*** Opening of RECORDS TO PROCESS ***

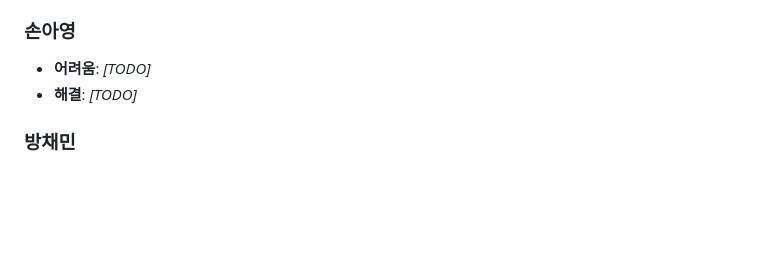
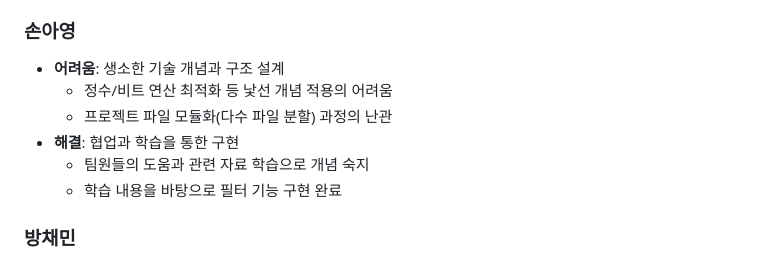
Before and after one commit to coals0115/webcam-filter-wasm, a Markdown page: README.md, the part around the change. Rendered like a GitHub page; blank space fills up the shorter version.

Commit message:
docs: README 수정

```diff
--- a/README.md
+++ b/README.md
@@ -110,8 +110,12 @@ cd emsdk && source ./emsdk_env.sh && cd ..
   - 결과적으로 웹 브라우저에서도 끊김 없는 성능 확보
 
 ### 손아영
-- **어려움**: *[TODO]*
-- **해결**: *[TODO]*
+- **어려움**: 생소한 기술 개념과 구조 설계
+  - 정수/비트 연산 최적화 등 낯선 개념 적용의 어려움
+  - 프로젝트 파일 모듈화(다수 파일 분할) 과정의 난관
+- **해결**: 협업과 학습을 통한 구현
+  - 팀원들의 도움과 관련 자료 학습으로 개념 숙지
+  - 학습 내용을 바탕으로 필터 기능 구현 완료
 
 ### 방채민
 - **어려움**: Emscripten 환경 설정 및 메모리 연동
```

*** Close of RECORDS TO PROCESS ***

> _REQUIRED ACTION_
Restate all the material verbatim; omit every picture.

> _ANSWER SPACE_
Before and after one commit to coals0115/webcam-filter-wasm, a Markdown page: README.md, the part around the change. Rendered like a GitHub page; blank space fills up the shorter version.

Commit message:
docs: README 수정

```diff
--- a/README.md
+++ b/README.md
@@ -110,8 +110,12 @@ cd emsdk && source ./emsdk_env.sh && cd ..
   - 결과적으로 웹 브라우저에서도 끊김 없는 성능 확보
 
 ### 손아영
-- **어려움**: *[TODO]*
-- **해결**: *[TODO]*
+- **어려움**: 생소한 기술 개념과 구조 설계
+  - 정수/비트 연산 최적화 등 낯선 개념 적용의 어려움
+  - 프로젝트 파일 모듈화(다수 파일 분할) 과정의 난관
+- **해결**: 협업과 학습을 통한 구현
+  - 팀원들의 도움과 관련 자료 학습으로 개념 숙지
+  - 학습 내용을 바탕으로 필터 기능 구현 완료
 
 ### 방채민
 - **어려움**: Emscripten 환경 설정 및 메모리 연동
```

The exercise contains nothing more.